Ramifications of English Conquest of Flanders in the 14th Century

As part of the Hundred Years War, England supported Flemish rebels in Ghent against the Count Louis "the Bad" and his son-in-Law Philip of Burgundy. Thanks to John of Gaunt's diversion of resources to Spain (whose throne he had a claim to) and general malaise and political incompetence in England, the English did not land an army in Flanders until 1382, after Louis, with French assistance, crushed the Flemings at the battle of Roosebeke.

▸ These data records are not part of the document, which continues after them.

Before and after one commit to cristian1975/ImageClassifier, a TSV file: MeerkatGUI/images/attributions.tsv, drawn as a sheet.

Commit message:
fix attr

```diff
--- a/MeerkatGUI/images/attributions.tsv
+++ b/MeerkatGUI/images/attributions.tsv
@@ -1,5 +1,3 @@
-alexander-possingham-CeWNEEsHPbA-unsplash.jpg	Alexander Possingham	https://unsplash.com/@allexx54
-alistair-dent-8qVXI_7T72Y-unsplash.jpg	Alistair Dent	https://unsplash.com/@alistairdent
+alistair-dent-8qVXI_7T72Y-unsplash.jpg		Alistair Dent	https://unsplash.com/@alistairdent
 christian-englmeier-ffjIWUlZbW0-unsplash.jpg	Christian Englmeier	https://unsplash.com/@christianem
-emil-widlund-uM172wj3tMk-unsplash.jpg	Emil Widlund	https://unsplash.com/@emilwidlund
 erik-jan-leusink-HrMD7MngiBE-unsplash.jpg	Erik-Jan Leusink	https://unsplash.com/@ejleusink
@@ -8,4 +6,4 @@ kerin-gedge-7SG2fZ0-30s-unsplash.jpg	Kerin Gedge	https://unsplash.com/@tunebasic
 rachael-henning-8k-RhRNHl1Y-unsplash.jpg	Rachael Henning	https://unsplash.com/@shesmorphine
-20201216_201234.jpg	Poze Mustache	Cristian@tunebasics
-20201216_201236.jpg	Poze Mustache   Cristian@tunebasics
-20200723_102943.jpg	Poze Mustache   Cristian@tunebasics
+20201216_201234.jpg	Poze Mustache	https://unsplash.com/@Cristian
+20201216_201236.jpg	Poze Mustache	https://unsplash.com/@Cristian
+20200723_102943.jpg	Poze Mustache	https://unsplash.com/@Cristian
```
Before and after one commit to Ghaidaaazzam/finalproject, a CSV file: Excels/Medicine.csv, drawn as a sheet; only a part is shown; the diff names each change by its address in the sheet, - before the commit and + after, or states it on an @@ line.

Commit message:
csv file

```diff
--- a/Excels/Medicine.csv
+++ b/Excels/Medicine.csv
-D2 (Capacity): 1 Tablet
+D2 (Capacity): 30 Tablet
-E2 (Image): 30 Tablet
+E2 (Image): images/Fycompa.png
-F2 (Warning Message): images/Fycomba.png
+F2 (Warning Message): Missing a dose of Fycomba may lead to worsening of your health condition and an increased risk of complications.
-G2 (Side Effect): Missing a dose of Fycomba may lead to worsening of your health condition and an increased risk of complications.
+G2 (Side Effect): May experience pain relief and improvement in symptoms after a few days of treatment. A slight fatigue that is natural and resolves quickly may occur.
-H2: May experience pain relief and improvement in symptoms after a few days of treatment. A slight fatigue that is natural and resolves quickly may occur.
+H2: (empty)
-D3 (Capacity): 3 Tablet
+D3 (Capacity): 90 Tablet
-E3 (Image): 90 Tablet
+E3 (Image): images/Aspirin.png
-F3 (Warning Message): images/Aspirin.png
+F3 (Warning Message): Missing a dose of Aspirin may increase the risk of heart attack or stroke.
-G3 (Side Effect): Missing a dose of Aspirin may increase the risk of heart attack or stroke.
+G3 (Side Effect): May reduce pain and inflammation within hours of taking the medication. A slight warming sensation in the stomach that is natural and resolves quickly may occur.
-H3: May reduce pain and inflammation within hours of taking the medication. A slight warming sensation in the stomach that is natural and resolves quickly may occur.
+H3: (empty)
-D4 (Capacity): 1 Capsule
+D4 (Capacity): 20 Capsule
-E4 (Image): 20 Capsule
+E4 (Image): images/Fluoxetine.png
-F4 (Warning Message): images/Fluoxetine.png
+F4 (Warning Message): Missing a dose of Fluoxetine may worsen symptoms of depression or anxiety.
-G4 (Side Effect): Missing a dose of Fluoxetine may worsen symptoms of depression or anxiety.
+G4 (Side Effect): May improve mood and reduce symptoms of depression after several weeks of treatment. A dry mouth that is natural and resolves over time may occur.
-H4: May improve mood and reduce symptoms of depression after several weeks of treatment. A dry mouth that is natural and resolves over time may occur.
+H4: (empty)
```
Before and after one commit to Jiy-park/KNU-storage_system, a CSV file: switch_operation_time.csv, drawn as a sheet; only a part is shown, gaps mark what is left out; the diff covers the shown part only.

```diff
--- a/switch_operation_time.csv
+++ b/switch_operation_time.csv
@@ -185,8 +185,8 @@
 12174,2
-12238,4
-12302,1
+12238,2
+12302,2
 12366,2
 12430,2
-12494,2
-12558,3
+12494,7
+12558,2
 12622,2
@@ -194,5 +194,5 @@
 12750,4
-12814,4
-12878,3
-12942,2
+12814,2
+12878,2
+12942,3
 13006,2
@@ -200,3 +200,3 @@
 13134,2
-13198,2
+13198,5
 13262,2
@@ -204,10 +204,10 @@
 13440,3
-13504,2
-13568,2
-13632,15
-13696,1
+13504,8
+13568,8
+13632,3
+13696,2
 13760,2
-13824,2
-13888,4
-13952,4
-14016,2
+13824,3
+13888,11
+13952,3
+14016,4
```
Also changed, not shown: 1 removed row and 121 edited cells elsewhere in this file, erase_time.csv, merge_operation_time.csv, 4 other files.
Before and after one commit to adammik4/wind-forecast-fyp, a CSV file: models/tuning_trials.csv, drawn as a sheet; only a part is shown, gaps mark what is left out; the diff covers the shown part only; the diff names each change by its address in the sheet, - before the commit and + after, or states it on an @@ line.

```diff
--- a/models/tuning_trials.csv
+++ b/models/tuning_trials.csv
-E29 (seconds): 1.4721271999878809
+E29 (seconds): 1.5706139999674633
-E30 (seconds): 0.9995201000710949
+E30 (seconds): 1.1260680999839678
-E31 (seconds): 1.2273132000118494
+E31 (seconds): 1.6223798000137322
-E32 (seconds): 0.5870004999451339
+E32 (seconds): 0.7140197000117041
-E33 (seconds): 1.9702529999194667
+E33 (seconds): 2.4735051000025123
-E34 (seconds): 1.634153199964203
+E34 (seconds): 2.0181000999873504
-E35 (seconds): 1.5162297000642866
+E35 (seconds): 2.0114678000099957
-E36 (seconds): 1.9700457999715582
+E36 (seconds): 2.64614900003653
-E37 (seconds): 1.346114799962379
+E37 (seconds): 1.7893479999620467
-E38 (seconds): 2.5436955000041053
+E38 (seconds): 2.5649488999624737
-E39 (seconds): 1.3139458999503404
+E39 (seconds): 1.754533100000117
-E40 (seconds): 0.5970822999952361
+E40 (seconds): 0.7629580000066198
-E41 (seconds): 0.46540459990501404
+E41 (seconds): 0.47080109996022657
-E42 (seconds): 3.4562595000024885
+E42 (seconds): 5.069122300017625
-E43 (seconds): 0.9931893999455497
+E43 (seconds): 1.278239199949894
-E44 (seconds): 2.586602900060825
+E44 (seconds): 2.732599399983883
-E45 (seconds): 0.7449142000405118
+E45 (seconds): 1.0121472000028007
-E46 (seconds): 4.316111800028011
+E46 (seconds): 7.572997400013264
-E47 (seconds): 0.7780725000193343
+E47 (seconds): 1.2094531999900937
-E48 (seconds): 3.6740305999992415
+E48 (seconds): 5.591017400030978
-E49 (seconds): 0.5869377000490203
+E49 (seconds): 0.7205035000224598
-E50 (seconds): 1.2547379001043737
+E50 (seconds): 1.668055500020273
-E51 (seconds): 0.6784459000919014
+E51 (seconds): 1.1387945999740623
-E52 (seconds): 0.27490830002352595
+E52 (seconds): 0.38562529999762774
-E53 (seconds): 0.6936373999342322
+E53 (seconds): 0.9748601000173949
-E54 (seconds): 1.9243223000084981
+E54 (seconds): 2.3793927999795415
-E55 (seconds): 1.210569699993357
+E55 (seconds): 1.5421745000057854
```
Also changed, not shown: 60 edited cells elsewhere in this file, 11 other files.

So let's say, for whatever reason (John of Gaunt falling off a horse etc.), the English settle on intervening in the Flemish Revolt sooner. The addition of 6000+ English soldiers probably is enough to prevent the Flemish defeat at Roosebeke, though it almost certainly triggers a French intervention (Charles invaded with something like 30,000 soldiers, though the French were forced to withdraw fairly quickly due to lack of funds). Alternately, if we go back to the 1350s, perhaps Louis de Male marries Margaret to Edmund of Langley.

It seems to me that if England can secure control over Flanders, then their position in Calais (and for that matter Artois) becomes much firmer, and they may or may not have a stronger basis for supporting their claim to France. Alternately, perhaps a peace deal at Leulinghem etc. trades renunciation of English claims in France for renunciation of French sovereignty over Flanders.